[Start of Attachment]
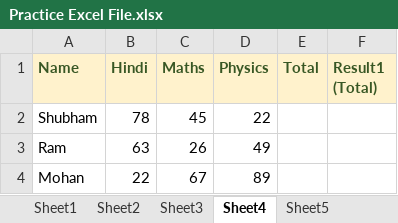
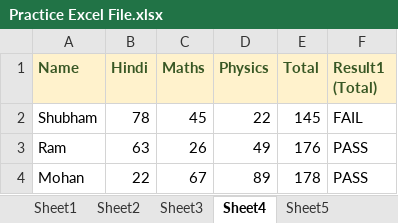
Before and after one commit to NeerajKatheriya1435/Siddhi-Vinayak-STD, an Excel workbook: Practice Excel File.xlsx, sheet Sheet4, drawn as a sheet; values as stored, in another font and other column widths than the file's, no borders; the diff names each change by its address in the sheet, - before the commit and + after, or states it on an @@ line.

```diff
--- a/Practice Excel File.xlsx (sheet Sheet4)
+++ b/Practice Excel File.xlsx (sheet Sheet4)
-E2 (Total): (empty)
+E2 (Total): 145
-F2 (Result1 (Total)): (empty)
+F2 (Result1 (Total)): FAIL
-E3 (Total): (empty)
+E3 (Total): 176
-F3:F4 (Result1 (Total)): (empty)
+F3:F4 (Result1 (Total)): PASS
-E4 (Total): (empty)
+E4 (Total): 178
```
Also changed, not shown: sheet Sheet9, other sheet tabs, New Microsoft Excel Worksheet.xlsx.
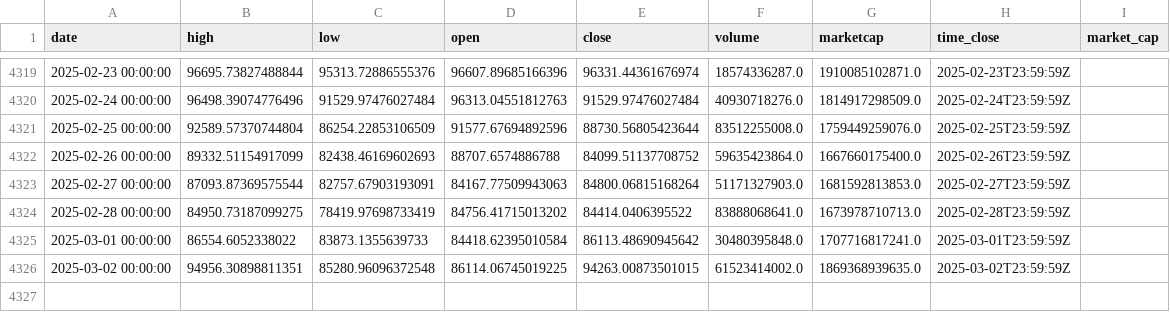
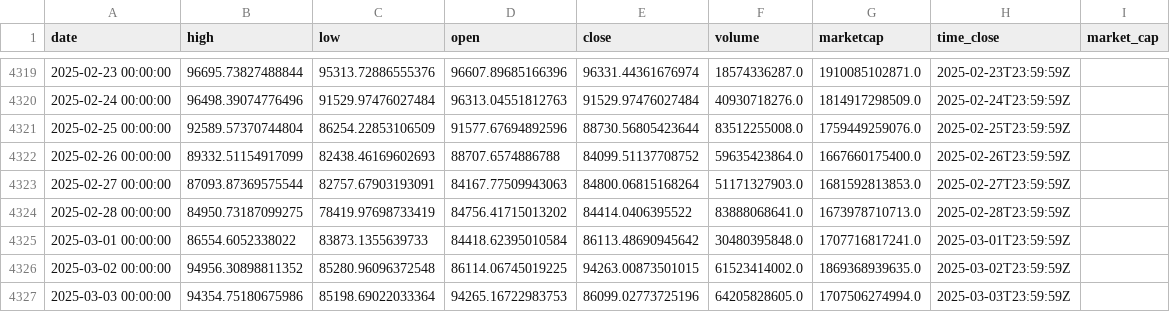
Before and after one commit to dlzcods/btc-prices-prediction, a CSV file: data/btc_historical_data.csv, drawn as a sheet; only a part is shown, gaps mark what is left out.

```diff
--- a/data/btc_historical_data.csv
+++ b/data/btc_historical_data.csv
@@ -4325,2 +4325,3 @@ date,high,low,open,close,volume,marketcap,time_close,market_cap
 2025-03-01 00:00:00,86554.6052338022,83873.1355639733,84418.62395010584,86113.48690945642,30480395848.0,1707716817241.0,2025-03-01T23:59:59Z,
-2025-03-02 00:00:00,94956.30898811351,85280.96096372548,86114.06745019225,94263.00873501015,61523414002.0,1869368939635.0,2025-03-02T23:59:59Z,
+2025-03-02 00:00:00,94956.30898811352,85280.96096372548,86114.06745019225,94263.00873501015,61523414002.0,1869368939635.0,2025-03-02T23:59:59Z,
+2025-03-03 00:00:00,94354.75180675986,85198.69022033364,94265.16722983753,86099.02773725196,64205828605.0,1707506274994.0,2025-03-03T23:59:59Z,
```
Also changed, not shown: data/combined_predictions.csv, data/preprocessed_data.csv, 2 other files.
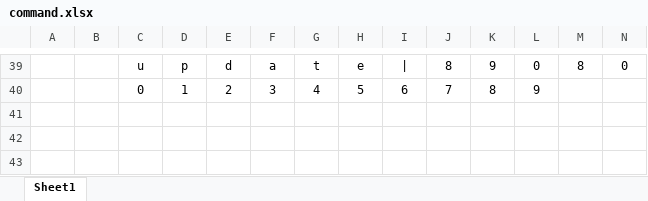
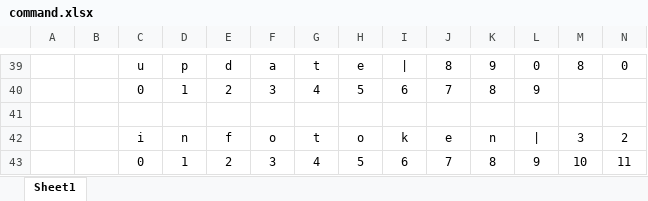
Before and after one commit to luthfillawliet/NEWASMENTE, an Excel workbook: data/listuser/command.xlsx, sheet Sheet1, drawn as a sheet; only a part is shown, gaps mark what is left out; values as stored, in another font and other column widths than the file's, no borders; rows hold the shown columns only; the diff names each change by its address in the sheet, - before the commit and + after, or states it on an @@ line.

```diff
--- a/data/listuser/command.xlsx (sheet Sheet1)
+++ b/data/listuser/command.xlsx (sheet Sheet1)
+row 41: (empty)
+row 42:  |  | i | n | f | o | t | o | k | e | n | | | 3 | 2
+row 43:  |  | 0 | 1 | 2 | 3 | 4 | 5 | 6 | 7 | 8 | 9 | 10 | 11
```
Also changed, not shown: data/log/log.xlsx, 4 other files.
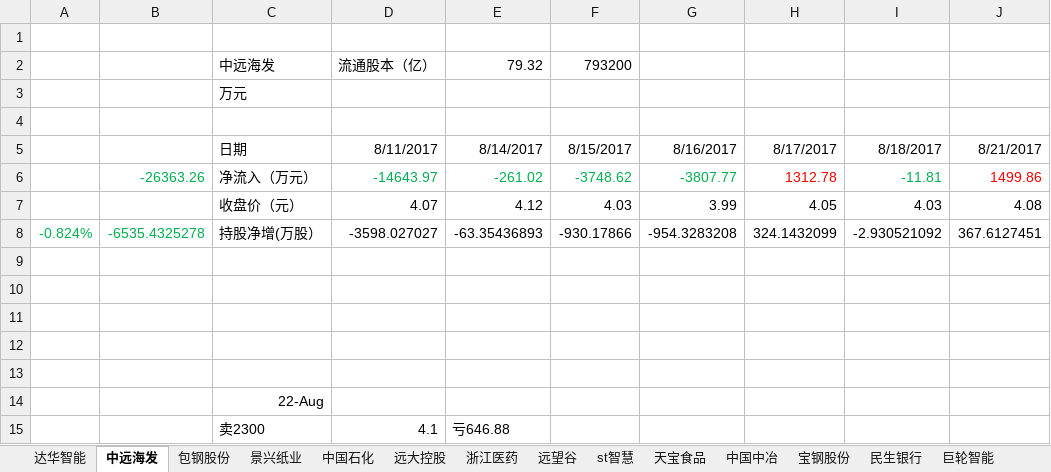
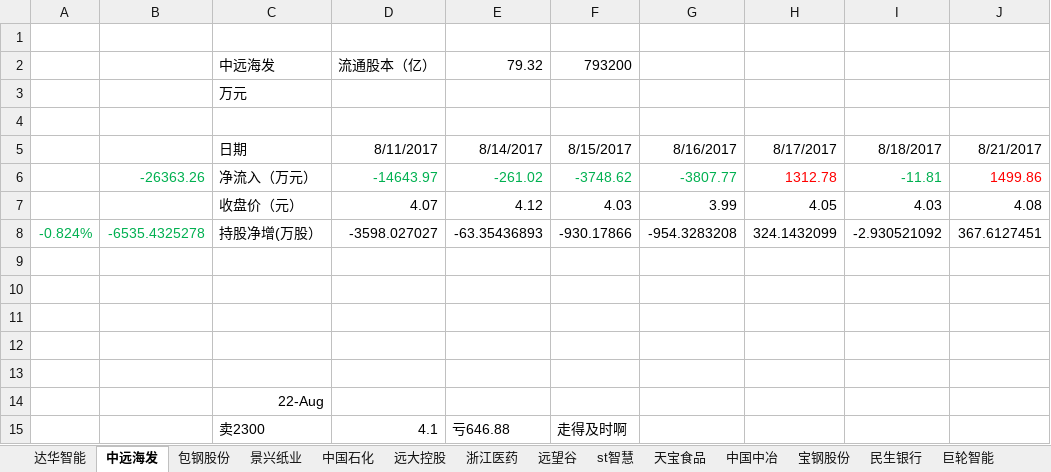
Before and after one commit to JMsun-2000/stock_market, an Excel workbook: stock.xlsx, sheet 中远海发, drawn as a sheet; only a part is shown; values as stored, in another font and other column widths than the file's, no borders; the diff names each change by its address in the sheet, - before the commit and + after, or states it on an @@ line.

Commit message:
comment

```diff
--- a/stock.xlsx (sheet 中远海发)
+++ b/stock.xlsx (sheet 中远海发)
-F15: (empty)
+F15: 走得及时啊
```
[End of Attachment]
Work instruction: Tally the lines in the records above that contain the string "data" and report only the tally.

Answer to this task: 8